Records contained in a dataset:
▬▬▬

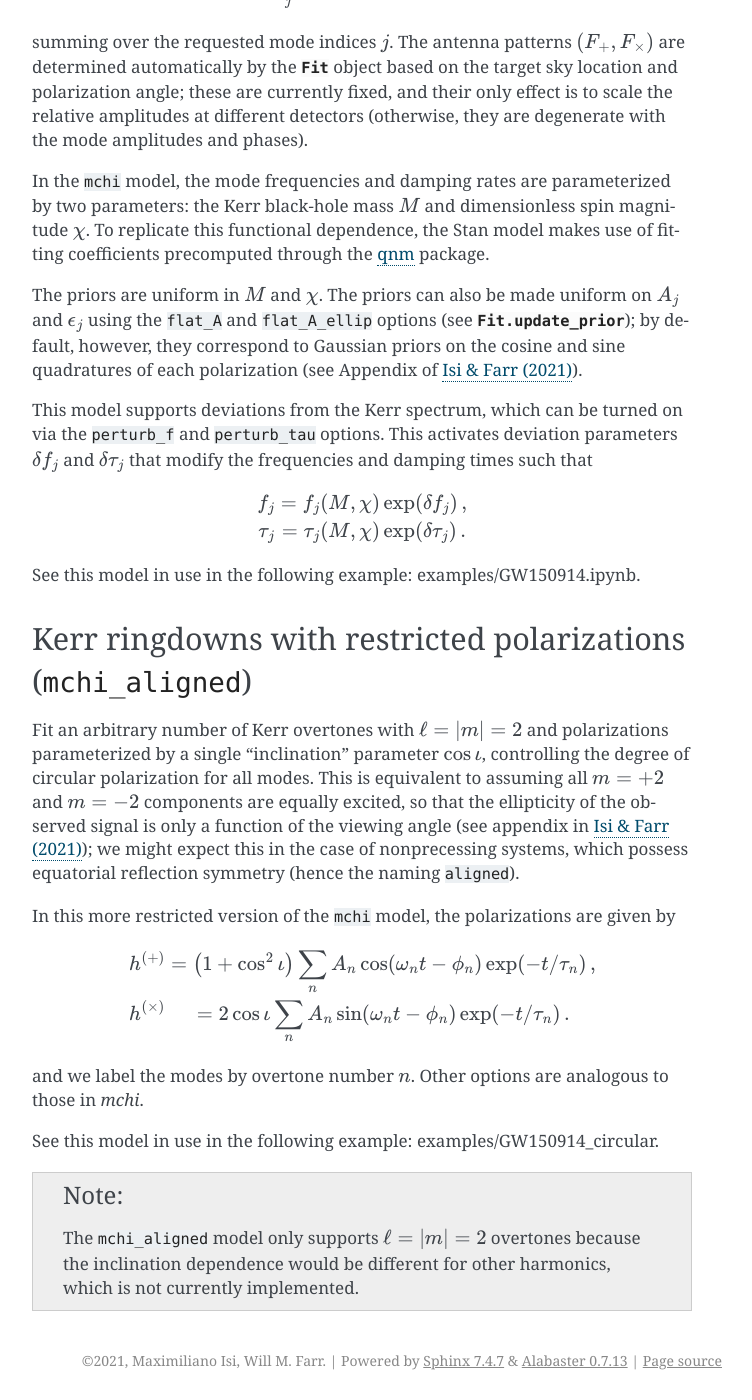
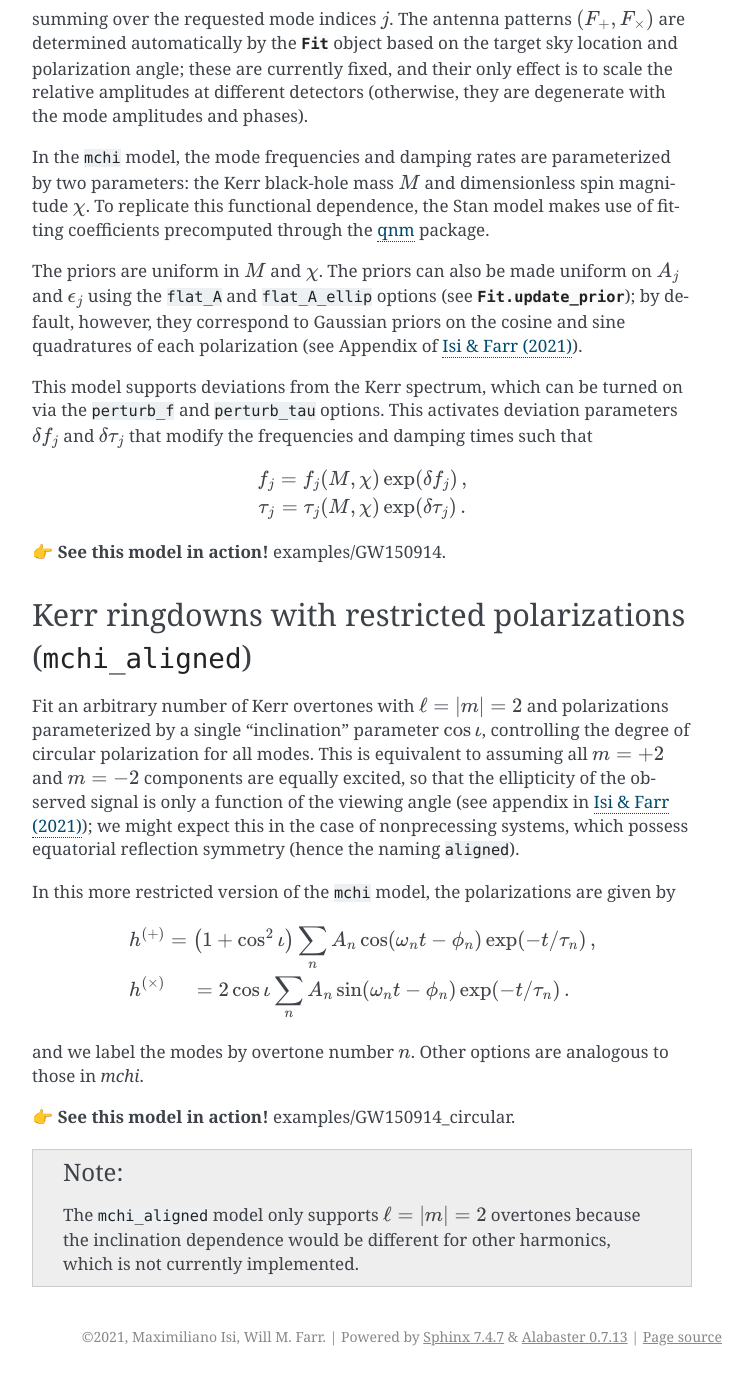
Before and after one commit to maxisi/ringdown, a Sphinx documentation site: the page built from docs/models.rst, in a window 1280 px wide and 1400 px high, scrolled down 1428 px. Shown: the whole window, without its empty margins (388-1140 px from the left). Built offline with Sphinx 7.4.7, drawn with Linux system fonts in a browser that asks for light colours; pages that are not in the unit, such as notebooks, are missing from menus; after the commit the page ends 2804 px from its top, so only the background shows below that; some of the changed text lies outside the part shown.

```diff
--- a/docs/conf.py
+++ b/docs/conf.py
@@ -38,6 +38,7 @@ extensions = [
     'sphinx_gallery.load_style',
     'sphinx.ext.autodoc', 'sphinx.ext.napoleon',
     'sphinx.ext.autosectionlabel',
+    'sphinxemoji.sphinxemoji',
 ]
 
 # Add any paths that contain templates here, relative to this directory.
--- a/docs/index.rst
+++ b/docs/index.rst
@@ -53,18 +53,18 @@ We ask that scientific users of this code cite the corresponding Zenodo entry (s
       year = "2021"
   }
 
+Contents
+--------
+
 .. toctree::
    :maxdepth: 2
-   :caption: Contents:
 
    overview
    models
    gallery
    modules
 
-
 Indices and tables
-------------------
 
 * :ref:`genindex`
 * :ref:`modindex`
--- a/docs/models.rst
+++ b/docs/models.rst
@@ -23,7 +23,7 @@ although this is internally parameterized in terms of cosine and sine quadrature
 
 Priors are flat in :math:`A_n, \phi_n, f_n, \tau_n`, modulo the :math:`\gamma_n < \gamma_{n+1}` restriction.
 
-See this model in use in the following example: :doc:`examples/single_damped_sinusoid.ipynb`.
+|:point_right:| **See this model in action!** :doc:`examples/single_damped_sinusoid`.
 
 Kerr ringdowns (``mchi``)
 --------------------------
@@ -67,7 +67,7 @@ This model supports deviations from the Kerr spectrum, which can be turned on vi
    \tau_j &= \tau_j(M,\chi) \exp(\delta \tau_j) \, .
    \end{eqnarray}
 
-See this model in use in the following example: :doc:`examples/GW150914.ipynb`.
+|:point_right:| **See this model in action!** :doc:`examples/GW150914`.
 
 Kerr ringdowns with restricted polarizations (``mchi_aligned``)
 ---------------------------------------------------------------
@@ -78,13 +78,13 @@ In this more restricted version of the ``mchi`` model, the polarizations are giv
 
 .. math::
    \begin{eqnarray}
-   h^{(+)} &= \left(1 + \cos^2\iota\right) \sum_n A_n \cos(\omega_n t - \phi_n) \exp(-t/\tau_n)\, ,\\
+   h^{(+)} &= \left(1 + \cos^2\iota\right) \sum_n A_n \cos(\omega_n t - \phi_n) \exp(-t/\tau_n)\, , \\
    h^{(\times)} &= 2 \cos\iota \sum_n A_n \sin(\omega_n t - \phi_n) \exp(-t/\tau_n)\, .
    \end{eqnarray}
 
 and we label the modes by overtone number :math:`n`. Other options are analogous to those in `mchi`.
 
-See this model in use in the following example: :doc:`examples/GW150914_circular`.
+|:point_right:| **See this model in action!** :doc:`examples/GW150914_circular`.
 
 .. note::
    The ``mchi_aligned`` model only supports :math:`\ell=|m|=2` overtones because the inclination dependence would be different for other harmonics, which is not currently implemented.
--- a/docs/overview.rst
+++ b/docs/overview.rst
@@ -1,9 +1,9 @@
 Overview
 ========
 
-The `ringdown` package is composed of three modules: :mod:`ringdown.fit`, :mod:`ringdown.data` and :mod:`ringdown.waveforms`. The single most important object in the package is the :class:`ringdown.fit.Fit` class, which contains all information and settings required to set up and execute an analysis. Several examples of its use are provided in the :ref:`gallery`.
+The `ringdown` package is composed of three modules: :mod:`ringdown.fit`, :mod:`ringdown.data` and :mod:`ringdown.waveforms`. The single most important object in the package is the :class:`Fit <ringdown.fit.Fit>` class, which contains all information and settings required to set up and execute an analysis. Several examples of its use are provided in the :doc:`gallery`.
 
-The :class:`ringdown.fit.Fit` object interfaces with a number of `Stan <https://mc-stan.org>`_ models for sampling. These models define the likelihood, prior and signal templates, and are contained in text files shipped with `ringdown` and accessed internally. The available models are described in :doc:`models`. For more information about sampling with Stan, or Hamiltonian Monte-Carlo in general, see the Stan docs.
+The :class:`Fit <ringdown.fit.Fit>` object interfaces with a number of `Stan <https://mc-stan.org>`_ models for sampling. These models define the likelihood, prior and signal templates, and are contained in text files shipped with `ringdown` and accessed internally. The available models are described in :doc:`models`. For more information about sampling with Stan, or Hamiltonian Monte-Carlo in general, see the Stan docs.
 
 Auxiliary to :mod:`ringdown.fit`, the :mod:`ringdown.data` and :mod:`ringdown.waveforms` modules contain utilities for handling strain data (time and frequency series, power spectral densities, autocovariance functions) and templates (both ringdown-only and inspiral-merger-ringdown). This functionality is intentionally minimal; many other widely-used packages exist for generic manipulation of strain data, e.g., `GWpy <https://gwpy.github.io>`_, `PyCBC <https://pycbc.org>`_.
 Like those packages, `ringdown` relies heavily on `LALSuite <https://pypi.org/project/lalsuite/>`_ for waveform handling and related operations.
--- a/docs/requirements_docs.txt
+++ b/docs/requirements_docs.txt
@@ -4,3 +4,4 @@ sphinx-autobuild
 ipykernel
 nbsphinx
 sphinx-gallery
+sphinxemoji
```
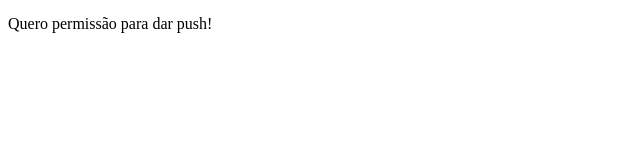
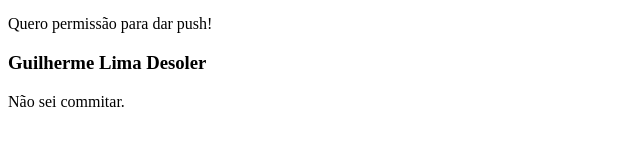
Before and after one commit to vanessafranzotti/teste, a plain HTML site: page index.html in a window 1280 px wide. Shown: the part 352-498 px from the top of the page, without its empty margins (0-640 px from the left). Drawn offline with Linux system fonts and the light colour scheme.

Commit message:
Adicionada informações sobre o Gui.

```diff
--- a/index.html
+++ b/index.html
@@ -5,5 +5,8 @@
     <article>
         <h3>Vanessa</h3>
         <p>Quero permissão para dar push!</p>
+
+        <h3>Guilherme Lima Desoler</h3>
+        <p>Não sei commitar.</p>
     </article>
 </div>
```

▬▬▬

* **TASK INSTRUCTIONS**: Spot every line in the entries that includes the word "empty", and copy each one out.

* **COMPLETED TASK**:
Before and after one commit to maxisi/ringdown, a Sphinx documentation site: the page built from docs/models.rst, in a window 1280 px wide and 1400 px high, scrolled down 1428 px. Shown: the whole window, without its empty margins (388-1140 px from the left). Built offline with Sphinx 7.4.7, drawn with Linux system fonts in a browser that asks for light colours; pages that are not in the unit, such as notebooks, are missing from menus; after the commit the page ends 2804 px from its top, so only the background shows below that; some of the changed text lies outside the part shown.
Before and after one commit to vanessafranzotti/teste, a plain HTML site: page index.html in a window 1280 px wide. Shown: the part 352-498 px from the top of the page, without its empty margins (0-640 px from the left). Drawn offline with Linux system fonts and the light colour scheme.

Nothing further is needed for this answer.